Alice Walker on What Her Father Taught Her About Lying and the Love-Expanding Capacity of Telling the Truth
By Maria Popova
“The possibilities that exist between two people, or among a group of people,” Adrienne Rich wrote in her beautiful essay on lying and what “truth” really means, “are a kind of alchemy. They are the most interesting thing in life. The liar is someone who keeps losing sight of these possibilities.” The surprising expansion of possibilities when we choose not to lie, even when the truth is difficult, is what Alice Walker (b. February 9, 1944) addresses in a portion of her altogether magnificent 1995 conversation with Canadian broadcaster Eleanor Wachtel, included in More Writers & Company: New Conversations with CBC Radio’s Eleanor Wachtel (public library) — the superb compendium of writerly wisdom that gave us Jeanette Winterson on time, language, and the purpose of art and Chinua Achebe on the meaning of life and the writer’s responsibility.
Walker, who was born as the eighth child in a family of sharecroppers and became blind in her right eye after a childhood injury, recounts what her father taught her about the love-expanding capacity of telling the truth:
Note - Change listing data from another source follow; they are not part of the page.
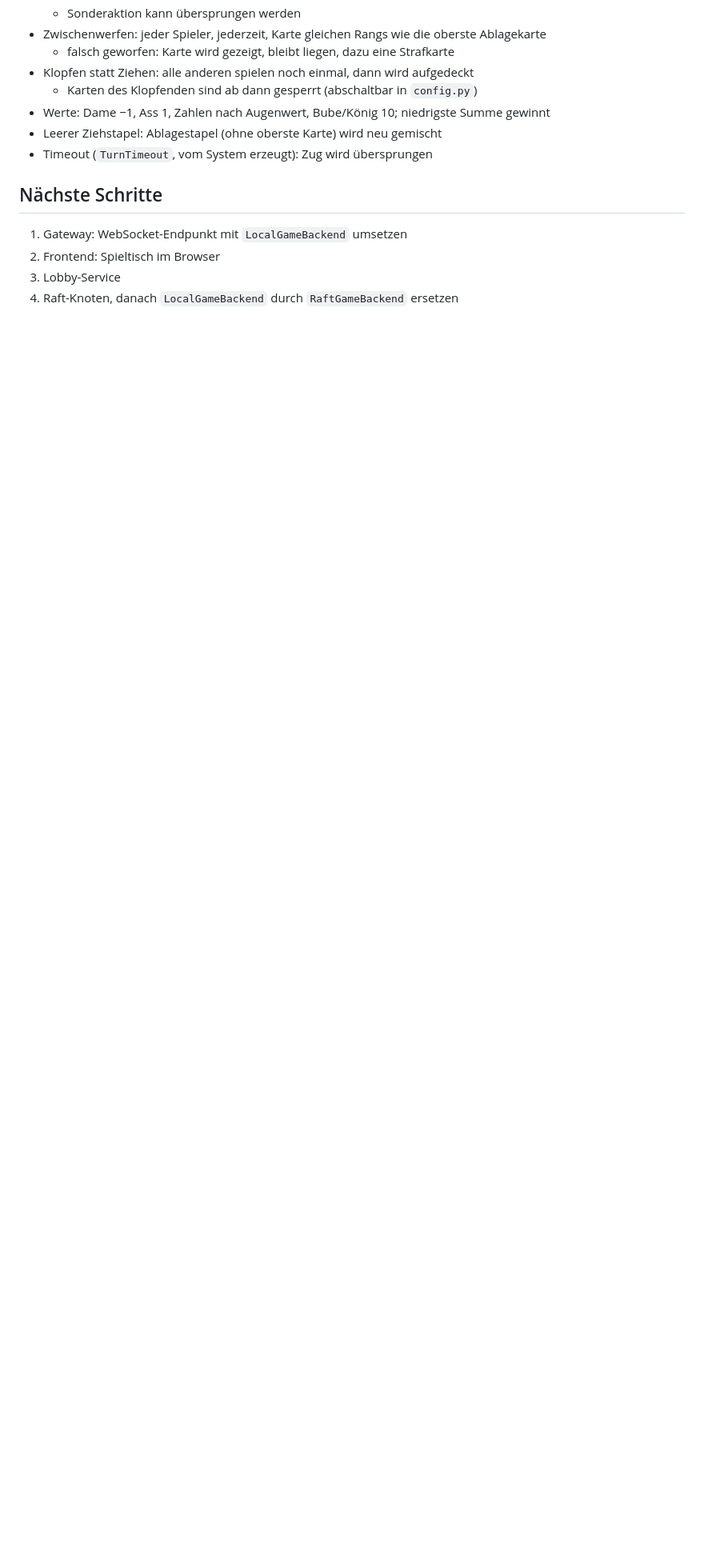
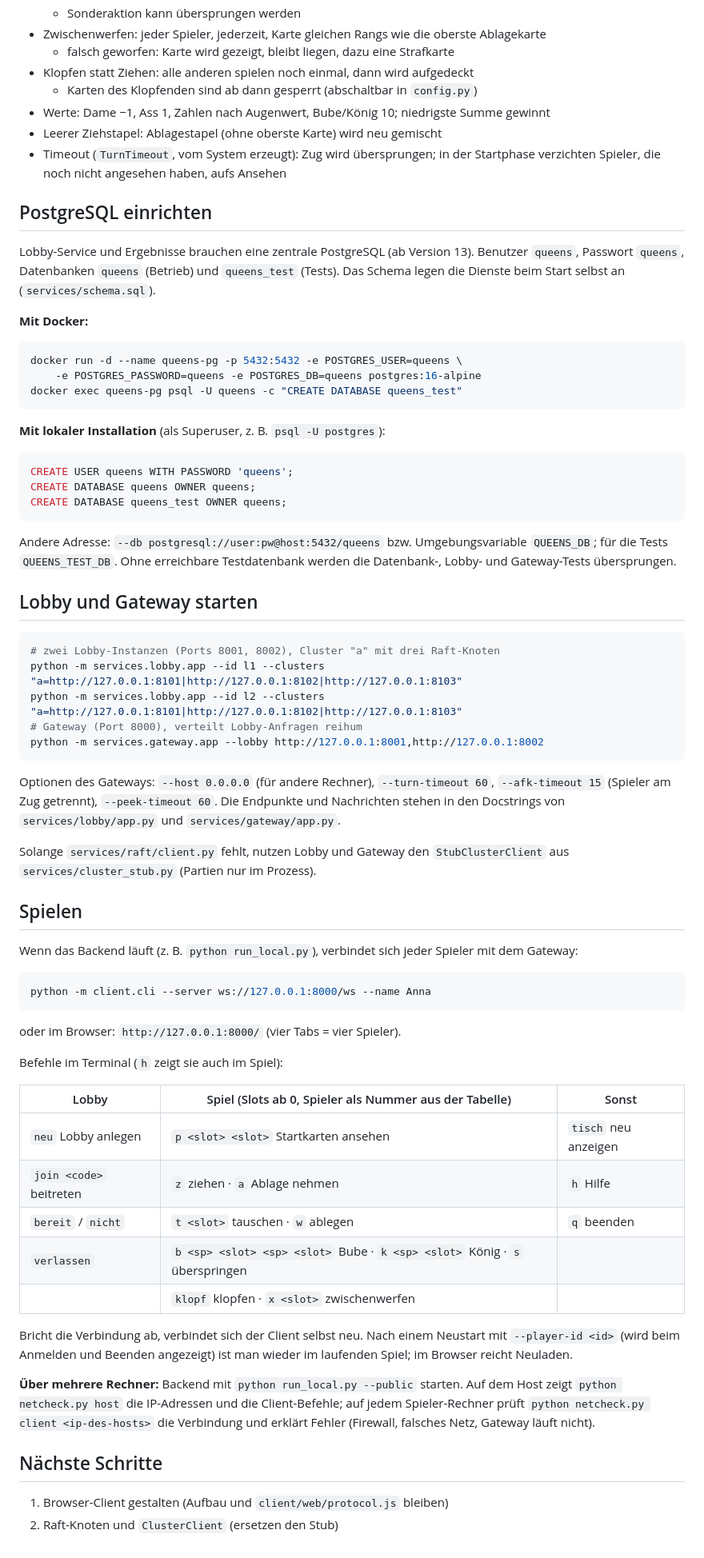
Before and after one commit to adiiii789/Queens, a Markdown page: README.md, the part around one of its changes. Shown at 80% size. Rendered like a GitHub page; blank space fills up the shorter version.

Commit message:
doku: README um Clients, Browser und Netzwerk-Check ergänzen

````diff
--- a/README.md
+++ b/README.md
@@ -70,11 +74,86 @@ Sie bekommt Aktionen immer nacheinander. Die Reihenfolge legt das Backend fest
   - Karten des Klopfenden sind ab dann gesperrt (abschaltbar in `config.py`)
 - Werte: Dame −1, Ass 1, Zahlen nach Augenwert, Bube/König 10; niedrigste Summe gewinnt
 - Leerer Ziehstapel: Ablagestapel (ohne oberste Karte) wird neu gemischt
-- Timeout (`TurnTimeout`, vom System erzeugt): Zug wird übersprungen
+- Timeout (`TurnTimeout`, vom System erzeugt): Zug wird übersprungen; in der
+  Startphase verzichten Spieler, die noch nicht angesehen haben, aufs Ansehen
+
+## PostgreSQL einrichten
+
+Lobby-Service und Ergebnisse brauchen eine zentrale PostgreSQL (ab Version 13).
+Benutzer `queens`, Passwort `queens`, Datenbanken `queens` (Betrieb) und
+`queens_test` (Tests). Das Schema legen die Dienste beim Start selbst an
+(`services/schema.sql`).
+
+**Mit Docker:**
+
+```bash
+docker run -d --name queens-pg -p 5432:5432 -e POSTGRES_USER=queens \
+    -e POSTGRES_PASSWORD=queens -e POSTGRES_DB=queens postgres:16-alpine
+docker exec queens-pg psql -U queens -c "CREATE DATABASE queens_test"
+```
+
+**Mit lokaler Installation** (als Superuser, z. B. `psql -U postgres`):
+
+```sql
+CREATE USER queens WITH PASSWORD 'queens';
+CREATE DATABASE queens OWNER queens;
+CREATE DATABASE queens_test OWNER queens;
+```
+
+Andere Adresse: `--db postgresql://user:pw@host:5432/queens` bzw. Umgebungsvariable
+`QUEENS_DB`; für die Tests `QUEENS_TEST_DB`. Ohne erreichbare Testdatenbank werden
+die Datenbank-, Lobby- und Gateway-Tests übersprungen.
+
+## Lobby und Gateway starten
+
+```bash
+# zwei Lobby-Instanzen (Ports 8001, 8002), Cluster "a" mit drei Raft-Knoten
+python -m services.lobby.app --id l1 --clusters "a=http://127.0.0.1:8101|http://127.0.0.1:8102|http://127.0.0.1:8103"
+python -m services.lobby.app --id l2 --clusters "a=http://127.0.0.1:8101|http://127.0.0.1:8102|http://127.0.0.1:8103"
+# Gateway (Port 8000), verteilt Lobby-Anfragen reihum
+python -m services.gateway.app --lobby http://127.0.0.1:8001,http://127.0.0.1:8002
+```
+
+Optionen des Gateways: `--host 0.0.0.0` (für andere Rechner), `--turn-timeout 60`,
+`--afk-timeout 15` (Spieler am Zug getrennt), `--peek-timeout 60`.
+Die Endpunkte und Nachrichten stehen in den Docstrings von
+`services/lobby/app.py` und `services/gateway/app.py`.
+
+Solange `services/raft/client.py` fehlt, nutzen Lobby und Gateway den
+`StubClusterClient` aus `services/cluster_stub.py` (Partien nur im Prozess).
+
+## Spielen
+
+Wenn das Backend läuft (z. B. `python run_local.py`), verbindet sich jeder
+Spieler mit dem Gateway:
+
+```bash
+python -m client.cli --server ws://127.0.0.1:8000/ws --name Anna
+```
+
+oder im Browser: `http://127.0.0.1:8000/` (vier Tabs = vier Spieler).
+
+Befehle im Terminal (`h` zeigt sie auch im Spiel):
+
+| Lobby | Spiel (Slots ab 0, Spieler als Nummer aus der Tabelle) | Sonst |
+| --- | --- | --- |
+| `neu` Lobby anlegen | `p <slot> <slot>` Startkarten ansehen | `tisch` neu anzeigen |
+| `join <code>` beitreten | `z` ziehen · `a` Ablage nehmen | `h` Hilfe |
+| `bereit` / `nicht` | `t <slot>` tauschen · `w` ablegen | `q` beenden |
+| `verlassen` | `b <sp> <slot> <sp> <slot>` Bube · `k <sp> <slot>` König · `s` überspringen | |
+| | `klopf` klopfen · `x <slot>` zwischenwerfen | |
+
+Bricht die Verbindung ab, verbindet sich der Client selbst neu. Nach einem
+Neustart mit `--player-id <id>` (wird beim Anmelden und Beenden angezeigt)
+ist man wieder im laufenden Spiel; im Browser reicht Neuladen.
+
+**Über mehrere Rechner:** Backend mit `python run_local.py --public` starten.
+Auf dem Host zeigt `python netcheck.py host` die IP-Adressen und die
+Client-Befehle; auf jedem Spieler-Rechner prüft
+`python netcheck.py client <ip-des-hosts>` die Verbindung und erklärt
+Fehler (Firewall, falsches Netz, Gateway läuft nicht).
 
 ## Nächste Schritte
 
-1. Gateway: WebSocket-Endpunkt mit `LocalGameBackend` umsetzen
-2. Frontend: Spieltisch im Browser
-3. Lobby-Service
-4. Raft-Knoten, danach `LocalGameBackend` durch `RaftGameBackend` ersetzen
+1. Browser-Client gestalten (Aufbau und `client/web/protocol.js` bleiben)
+2. Raft-Knoten und `ClusterClient` (ersetzen den Stub)
````
Also changed, not shown: other parts of README.md (+8 -4 lines), frontend/README.md (deleted, +0 -12 lines).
When I was three or four, I broke a jar, and given that I had siblings I could have said that they had broken it, or I could have said that it had slipped. I remember that he asked me if I had done it, and I looked at him and I thought, gee, this is a person I really love and he would be happy if I hadn’t broken this thing. On the other hand he was looking at me with such expectancy that I found myself coming up to meet his expectancy with a real need to express the truth, because that’s the most wonderful feeling there is. So I said, “Yes, I broke the jar.” His response was not to fuss and not to spank me or anything but rather to beam this incredible love in my direction, and that was his way of teaching me about telling the truth and what is possible. It is possible that if you tell the truth not only will you be delivered yourself from the prison of untruth, but the person who hears the truth will also be opened and can be delighted.
The choice between truth and lying, Walker suggests, is that between creation and destruction. In a sentiment that calls to mind Bertrand Russell’s beautiful 1926 meditation on human nature — in which he observed that “construction and destruction alike satisfy the will to power, but construction is more difficult as a rule, and therefore gives more satisfaction to the person who can achieve it” — Walker elaborates on having once stated that writing saved her “from the sin and inconvenience of violence”:
There is an awful lot of anger in the world … and … there is a real need to be creative with it rather than destructive. I think of violence as basically useless; it doesn’t solve anything. The more violence you create the more violence you have. So it really is an inconvenience. It’s like lying; if you lie, you’re constantly trying to remember what you lied about and how you lied. With violence, if you create it, you’re always trying to figure out why you did it or how to deal with the messiness of it or, later on, how to absolve yourself. Much better to create something, much better to talk.
Love really means that you have to talk, and that’s where this is coming from. I have seen a lot of violence and I know that unless we do address it, it is not going to go away, it’s just going to grow.
Complement this particular portion of Wachtel’s wholly stimulating More Writers & Company with Martin Luther King, Jr. on love and nonviolence and Tolstoy’s little-known correspondence with Gandhi on how to stop hurting each other, then revisit Walker on creativity and bliss and this fascinating primer on how to tell when you’re being lied to.
Published October 6, 2015